# WHAT YOU WILL DO:
Which lines in the records below hold the word "false"? Copy each of them.

-.-.-

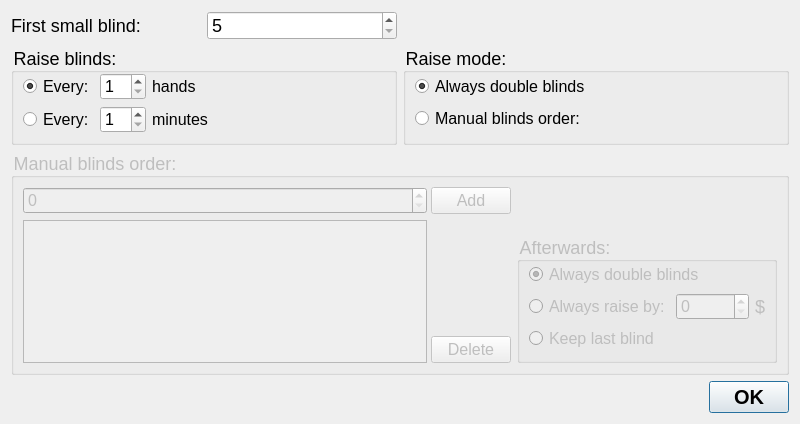
pokerth/pokerth, file src/gui/qt/gui_800x480/changecompleteblindsdialog_800x480.ui: the form before one commit.
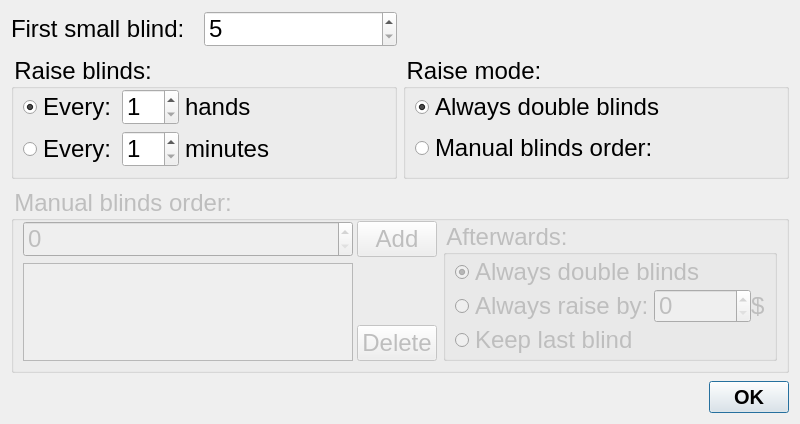
The form after the commit.

```diff
--- a/src/gui/qt/gui_800x480/changecompleteblindsdialog_800x480.ui
+++ b/src/gui/qt/gui_800x480/changecompleteblindsdialog_800x480.ui
@@ -10,6 +10,12 @@
     <height>424</height>
    </rect>
   </property>
+  <property name="sizePolicy">
+   <sizepolicy hsizetype="MinimumExpanding" vsizetype="MinimumExpanding">
+    <horstretch>0</horstretch>
+    <verstretch>0</verstretch>
+   </sizepolicy>
+  </property>
   <property name="minimumSize">
    <size>
     <width>800</width>
@@ -19,7 +25,13 @@
   <property name="windowTitle">
    <string>Change Blinds Settings</string>
   </property>
+  <property name="styleSheet">
+   <string notr="true">QObject {font: 24px}</string>
+  </property>
   <layout class="QGridLayout">
+   <property name="verticalSpacing">
+    <number>8</number>
+   </property>
    <item row="0" column="0">
     <layout class="QHBoxLayout">
      <item>
@@ -27,11 +39,11 @@
        <property name="font">
         <font>
          <pointsize>-1</pointsize>
+         <weight>50</weight>
+         <italic>false</italic>
+         <bold>false</bold>
         </font>
        </property>
-       <property name="styleSheet">
-        <string notr="true">QObject {font-size: 18px}</string>
-       </property>
        <property name="text">
         <string>First small blind:</string>
        </property>
@@ -39,9 +51,6 @@
      </item>
      <item>
       <widget class="QSpinBox" name="spinBox_firstSmallBlind">
-       <property name="styleSheet">
-        <string notr="true">QObject {font-size: 18px}</string>
-       </property>
        <property name="minimum">
         <number>5</number>
        </property>
@@ -54,9 +63,6 @@
    </item>
    <item row="1" column="0">
     <widget class="QGroupBox" name="groupBox_6">
-     <property name="styleSheet">
-      <string notr="true">QObject {font-size: 18px}</string>
-     </property>
      <property name="title">
       <string>Raise blinds:</string>
      </property>
@@ -72,9 +78,6 @@
       </property>
       <item row="0" column="0">
        <widget class="QRadioButton" name="radioButton_raiseBlindsAtHands">
-        <property name="styleSheet">
-         <string notr="true">QObject {font-size: 16px}</string>
-        </property>
         <property name="text">
          <string>Every:</string>
         </property>
@@ -85,9 +88,6 @@
       </item>
       <item row="0" column="1">
        <widget class="QSpinBox" name="spinBox_raiseSmallBlindEveryHands">
-        <property name="styleSheet">
-         <string notr="true">QObject {font-size: 16px}</string>
-        </property>
         <property name="minimum">
          <number>1</number>
         </property>
@@ -101,9 +101,6 @@
           <verstretch>0</verstretch>
          </sizepolicy>
         </property>
-        <property name="styleSheet">
-         <string notr="true">QObject {font-size: 16px}</string>
-        </property>
         <property name="text">
          <string>hands</string>
         </property>
@@ -111,9 +108,6 @@
       </item>
       <item row="1" column="0">
        <widget class="QRadioButton" name="radioButton_raiseBlindsAtMinutes">
-        <property name="styleSheet">
-         <string notr="true">QObject {font-size: 16px}</string>
-        </property>
         <property name="text">
          <string>Every:</string>
         </property>
@@ -121,9 +115,6 @@
       </item>
       <item row="1" column="1">
        <widget class="QSpinBox" name="spinBox_raiseSmallBlindEveryMinutes">
-        <property name="styleSheet">
-         <string notr="true">QObject {font-size: 16px}</string>
-        </property>
         <property name="minimum">
          <number>1</number>
         </property>
@@ -137,9 +128,6 @@
           <verstretch>0</verstretch>
          </sizepolicy>
         </property>
-        <property name="styleSheet">
-         <string notr="true">QObject {font-size: 16px}</string>
-        </property>
         <property name="text">
          <string>minutes</string>
         </property>
@@ -156,9 +144,6 @@
        <verstretch>0</verstretch>
       </sizepolicy>
      </property>
-     <property name="styleSheet">
-      <string notr="true">QObject {font-size: 18px}</string>
-     </property>
      <property name="title">
       <string>Raise mode:</string>
      </property>
@@ -168,9 +153,6 @@
       </property>
       <item row="0" column="0">
        <widget class="QRadioButton" name="radioButton_alwaysDoubleBlinds">
-        <property name="styleSheet">
-         <string notr="true">QObject {font-size: 16px}</string>
-        </property>
         <property name="text">
          <string>Always double blinds</string>
         </property>
@@ -181,9 +163,6 @@
       </item>
       <item row="1" column="0">
        <widget class="QRadioButton" name="radioButton_manualBlindsOrder">
-        <property name="styleSheet">
-         <string notr="true">QObject {font-size: 16px}</string>
-        </property>
         <property name="text">
          <string>Manual blinds order:</string>
         </property>
@@ -197,30 +176,23 @@
      <property name="enabled">
       <bool>false</bool>
      </property>
-     <property name="styleSheet">
-      <string notr="true">QObject {font-size: 18px}</string>
-     </property>
      <property name="title">
       <string>Manual blinds order:</string>
      </property>
-     <layout class="QGridLayout">
-      <item row="0" column="0" rowspan="2">
+     <layout class="QGridLayout" name="gridLayout">
+      <property name="topMargin">
+       <number>0</number>
+      </property>
+      <item row="0" column="0">
        <layout class="QGridLayout">
         <property name="horizontalSpacing">
          <number>4</number>
         </property>
         <item row="1" column="0" rowspan="2">
-         <widget class="QListWidget" name="listWidget_blinds">
-          <property name="styleSheet">
-           <string notr="true">QObject {font-size: 16px}</string>
-          </property>
-         </widget>
+         <widget class="QListWidget" name="listWidget_blinds"/>
         </item>
         <item row="2" column="1">
          <widget class="QPushButton" name="pushButton_delete">
-          <property name="styleSheet">
-           <string notr="true">QObject {font-size: 16px}</string>
-          </property>
           <property name="text">
            <string>Delete</string>
           </property>
@@ -241,9 +213,6 @@
         </item>
         <item row="0" column="0">
          <widget class="QSpinBox" name="spinBox_input">
-          <property name="styleSheet">
-           <string notr="true">QObject {font-size: 16px}</string>
-          </property>
           <property name="maximum">
            <number>20000</number>
           </property>
@@ -251,9 +220,6 @@
         </item>
         <item row="0" column="1">
          <widget class="QPushButton" name="pushButton_add">
-          <property name="styleSheet">
-           <string notr="true">QObject {font-size: 16px}</string>
-          </property>
           <property name="text">
            <string>Add</string>
           </property>
@@ -262,19 +228,6 @@
        </layout>
       </item>
       <item row="0" column="1">
-       <spacer>
-        <property name="orientation">
-         <enum>Qt::Vertical</enum>
-        </property>
-        <property name="sizeHint" stdset="0">
-         <size>
-          <width>20</width>
-          <height>40</height>
-         </size>
-        </property>
-       </spacer>
-      </item>
-      <item row="1" column="1">
        <widget class="QGroupBox" name="groupBox">
         <property name="title">
          <string>Afterwards:</string>
@@ -283,11 +236,14 @@
          <property name="topMargin">
           <number>0</number>
          </property>
+         <property name="bottomMargin">
+          <number>1</number>
+         </property>
+         <property name="verticalSpacing">
+          <number>0</number>
+         </property>
          <item row="0" column="0">
           <widget class="QRadioButton" name="radioButton_afterThisAlwaysDoubleBlinds">
-           <property name="styleSheet">
-            <string notr="true">QObject {font-size: 16px}</string>
-           </property>
            <property name="text">
             <string>Always double blinds</string>
            </property>
@@ -300,9 +256,6 @@
           <layout class="QHBoxLayout">
            <item>
             <widget class="QRadioButton" name="radioButton_afterThisAlwaysRaiseAbout">
-             <property name="styleSheet">
-              <string notr="true">QObject {font-size: 16px}</string>
-             </property>
              <property name="text">
               <string>Always raise by:</string>
              </property>
@@ -310,9 +263,6 @@
            </item>
            <item>
             <widget class="QSpinBox" name="spinBox_afterThisAlwaysRaiseValue">
-             <property name="styleSheet">
-              <string notr="true">QObject {font-size: 16px}</string>
-             </property>
              <property name="maximum">
               <number>20000</number>
              </property>
@@ -329,9 +279,6 @@
          </item>
          <item row="2" column="0">
           <widget class="QRadioButton" name="radioButton_afterThisStayAtLastBlind">
-           <property name="styleSheet">
-            <string notr="true">QObject {font-size: 16px}</string>
-           </property>
            <property name="text">
             <string>Keep last blind</string>
            </property>
```
Left out of the diff: 26 changed lines with no effect on the pictures.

-.-.-

# ANSWER BOX:
+         <italic>false</italic>
+         <bold>false</bold>
       <bool>false</bool>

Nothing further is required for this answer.